This technology is exactly what it sounds like: a robotic car that senses its environment with ultrasound, radar and computer vision, automatically avoiding obstacles, obeying signs and traffic signals and following GPS routes to a programmed destination. But the transformative possibilities of this technology are far greater. If you were going to somewhere crowded like a sports game or a concert, you could have your car drop you off at your destination, drive away and park itself where more space is available, and return to pick you up when you were ready. The self-driving car could even make the concept of individual ownership obsolete: every town and city could have a fleet of circulating autonomous taxis, always ready to respond to a summons and take you wherever you want to go.
Car crashes are one of the leading causes of accidental death in the U.S., and autonomous cars have the potential to change that. Human drivers can be distracted, can fall asleep at the wheel, can drive while drunk or impaired, can fail to notice a person or another vehicle in their blind spot. A robot car will never have any of those problems. Even in the best case, a human being’s response time is some large fraction of a second, during which a car traveling at 50 or 60 mph will have moved hundreds of feet, not nearly enough time to avoid a sudden obstacle like a child running into the road. A robot car will be able to detect and respond to a danger like this in milliseconds.

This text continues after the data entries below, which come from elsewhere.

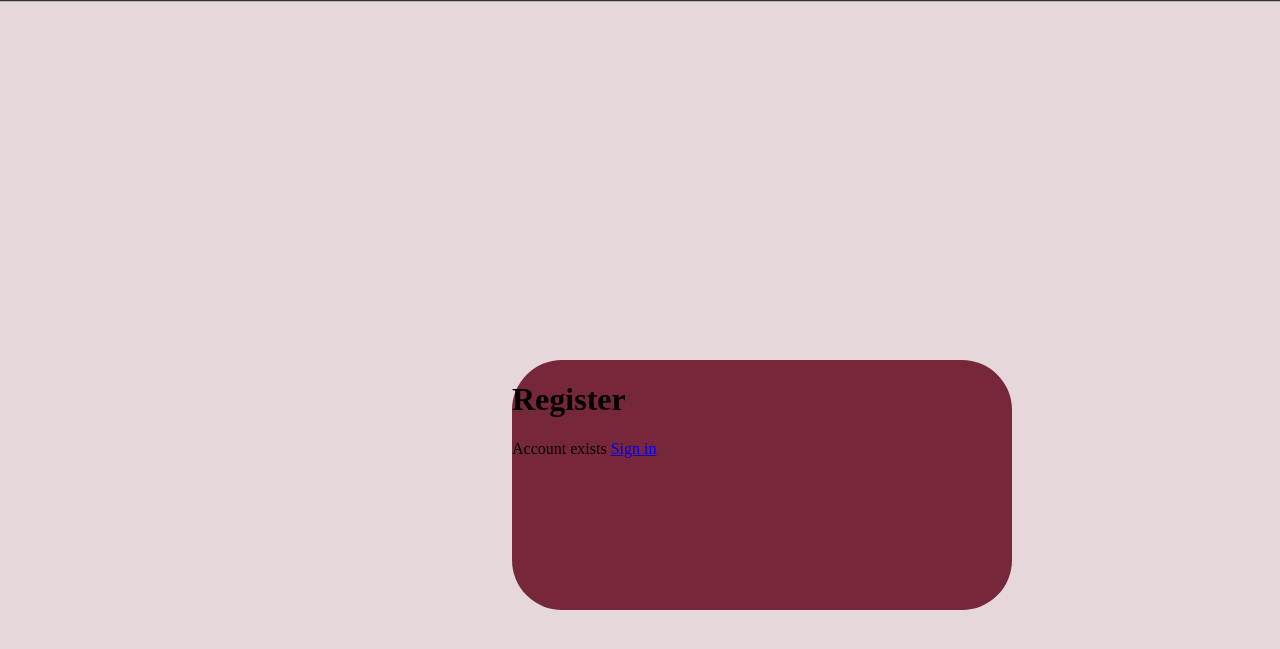
Repository: Kotya2001/FuzzyOps-App
Page: /register (app in frontend/my-app/)
The author's editor kept a copy of each file at every save. The page is drawn from the files as they stood at one save, then again after the next save.
The browser window is 1280 px wide. The pictures show the whole page.
The project was rebuilt for these pictures with package versions that can differ from the ones it lists, and the page was loaded fresh each time. Also part of the build but not shown: frontend/my-app/src/pages/Item.js, frontend/my-app/src/pages/Base.js, frontend/my-app/src/pages/Login.js, frontend/my-app/src/pages/Resources.js.

Above is the page before, as saved 2022-09-18 17:33:00.

After the next save:
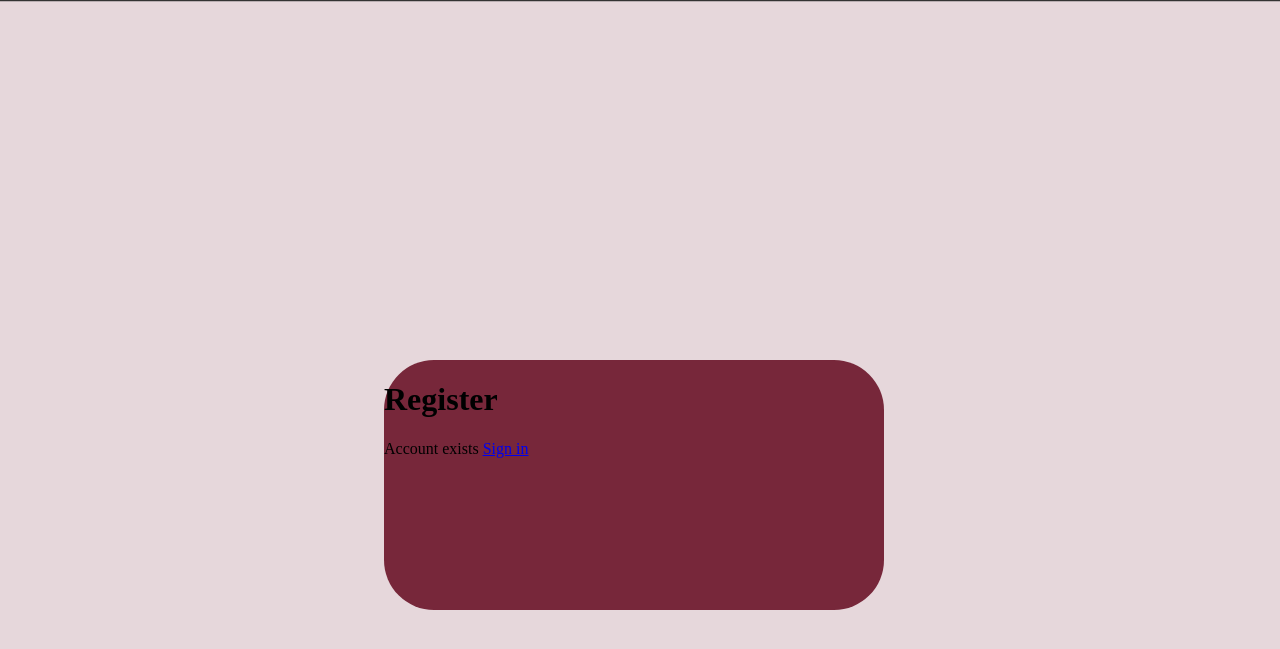
Saved 4 s later.
--- a/frontend/my-app/src/Styles.css
+++ b/frontend/my-app/src/Styles.css
@@ -103,7 +103,7 @@ body {
   height: 250px;
   border-radius: 50px;
   position: absolute;
-  left: 40%;
+  left: 30%;
   top: 50%;
 }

As amazing and futuristic as it sounds, this is a technology that’s making its way onto the market right now. The U.S. defense agency DARPA has held a “Grand Challenge” for several years, where competing teams built robot vehicles that had to navigate a course in off-road and urban environments. Google has been quietly testing self-driving cars for some time, and has persuaded California and Nevada to legalize them. Some luxury cars already on the market can parallel park themselves, drive themselves in traffic jams and even drive themselves on highways with adaptive cruise control.
I’ve always thought that driving was a tedious chore, especially in traffic or on long trips, and I can’t wait to own a car that will do the work for me. So far, most autonomous cars require a person sitting behind the wheel to take control if a hazard occurs, but once the technology is well-established, I expect it will be possible for the passengers to read or sleep. The legal obstacles will almost certainly prove more difficult than the technological ones, but I have no doubt that they’ll be surmounted. The future is coming, and it’ll be here sooner than we think!